Code change snippets »
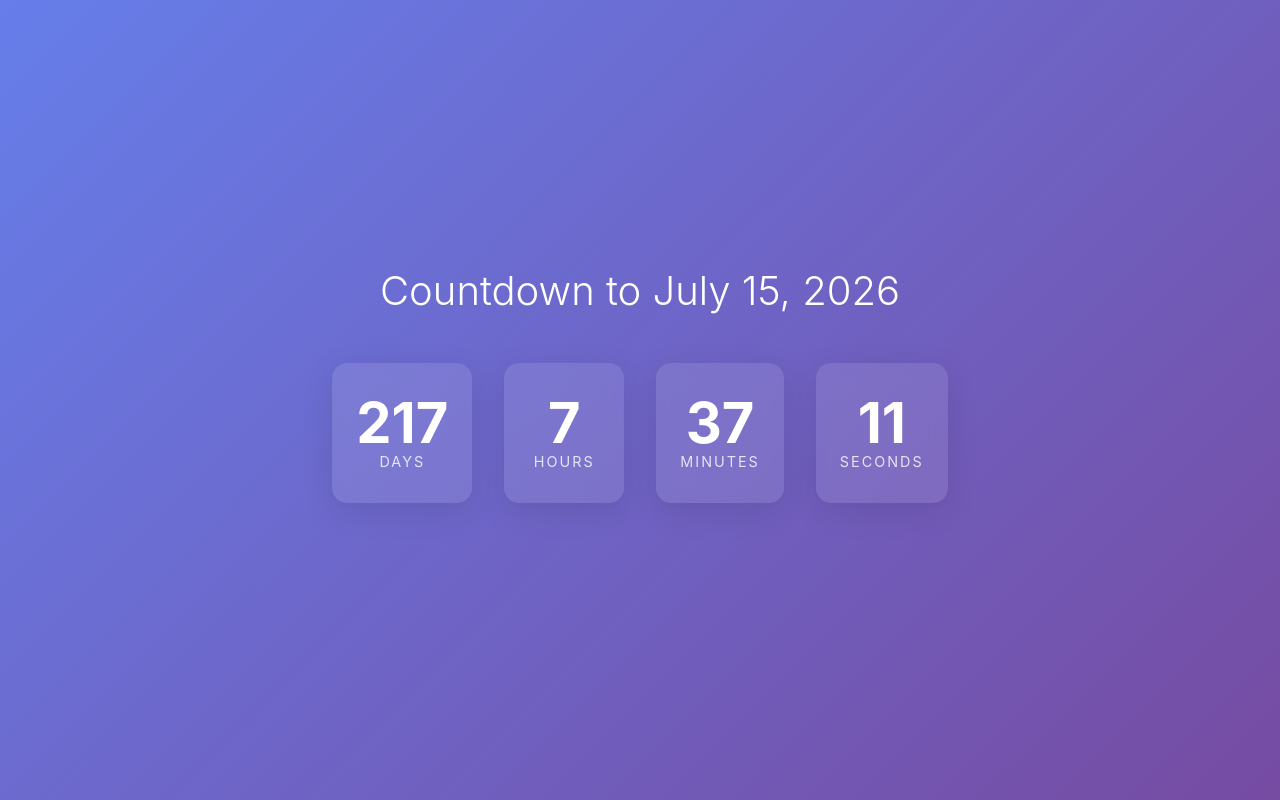
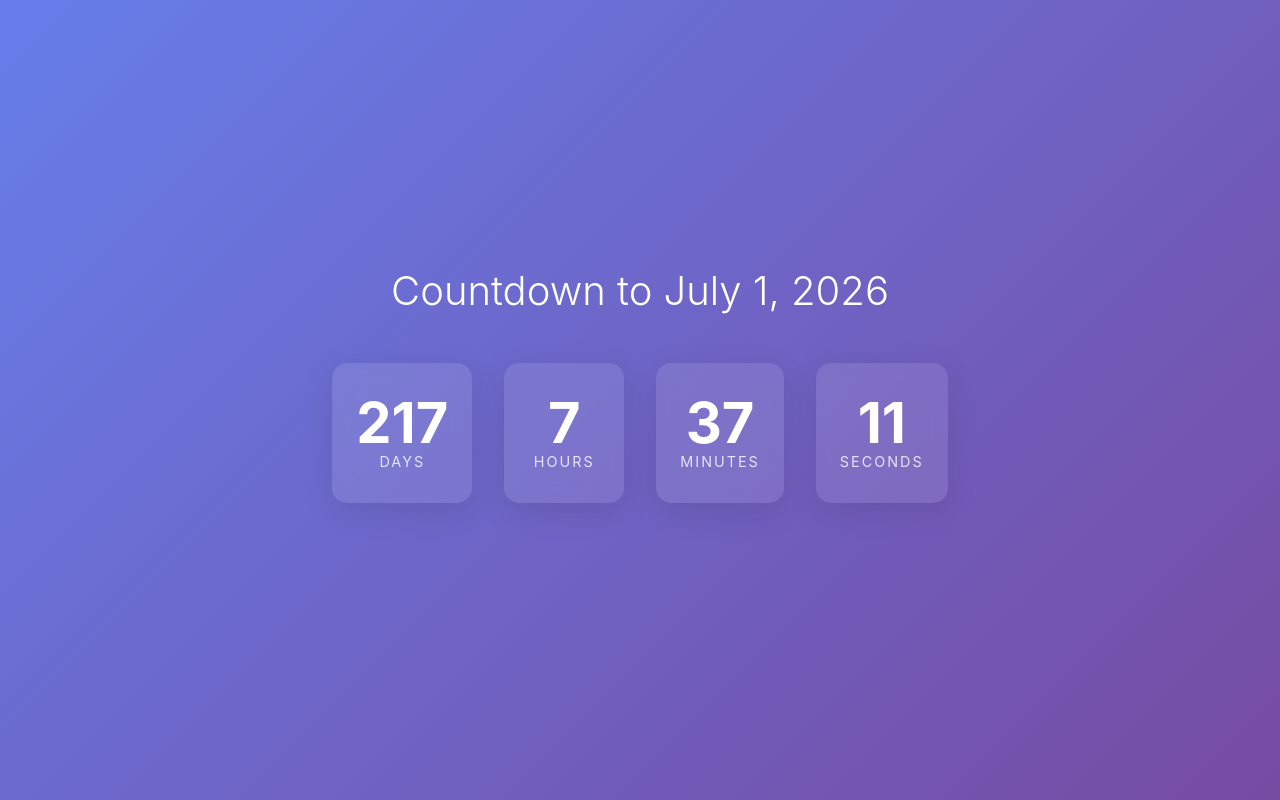
Before and after one commit to alwaysbeyourself-cmyk/outtahere, a plain HTML site: page index.html in a window 1280 px wide. Drawn offline with Linux system fonts and the light colour scheme.

Commit message:
Update index.html
Changed title and Date

```diff
--- a/index.html
+++ b/index.html
@@ -3,7 +3,7 @@
 <head>
     <meta charset="UTF-8">
     <meta name="viewport" content="width=device-width, initial-scale=1.0">
-    <title>Countdown Timer</title>
+    <title>Countdown to Nancy's Emancipation</title>
     <style>
         * {
             margin: 0;
@@ -91,7 +91,7 @@
 </head>
 <body>
     <div class="container">
-        <h1>Countdown to July 15, 2026</h1>
+        <h1>Countdown to July 1, 2026</h1>
         <div class="countdown">
             <div class="time-unit">
                 <span class="number" id="days">0</span>
```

TASK » Give an exact copy of the data, and omit any pictures it holds.

ANSWER AREA »
Before and after one commit to alwaysbeyourself-cmyk/outtahere, a plain HTML site: page index.html in a window 1280 px wide. Drawn offline with Linux system fonts and the light colour scheme.

Commit message:
Update index.html
Changed title and Date

```diff
--- a/index.html
+++ b/index.html
@@ -3,7 +3,7 @@
 <head>
     <meta charset="UTF-8">
     <meta name="viewport" content="width=device-width, initial-scale=1.0">
-    <title>Countdown Timer</title>
+    <title>Countdown to Nancy's Emancipation</title>
     <style>
         * {
             margin: 0;
@@ -91,7 +91,7 @@
 </head>
 <body>
     <div class="container">
-        <h1>Countdown to July 15, 2026</h1>
+        <h1>Countdown to July 1, 2026</h1>
         <div class="countdown">
             <div class="time-unit">
                 <span class="number" id="days">0</span>
```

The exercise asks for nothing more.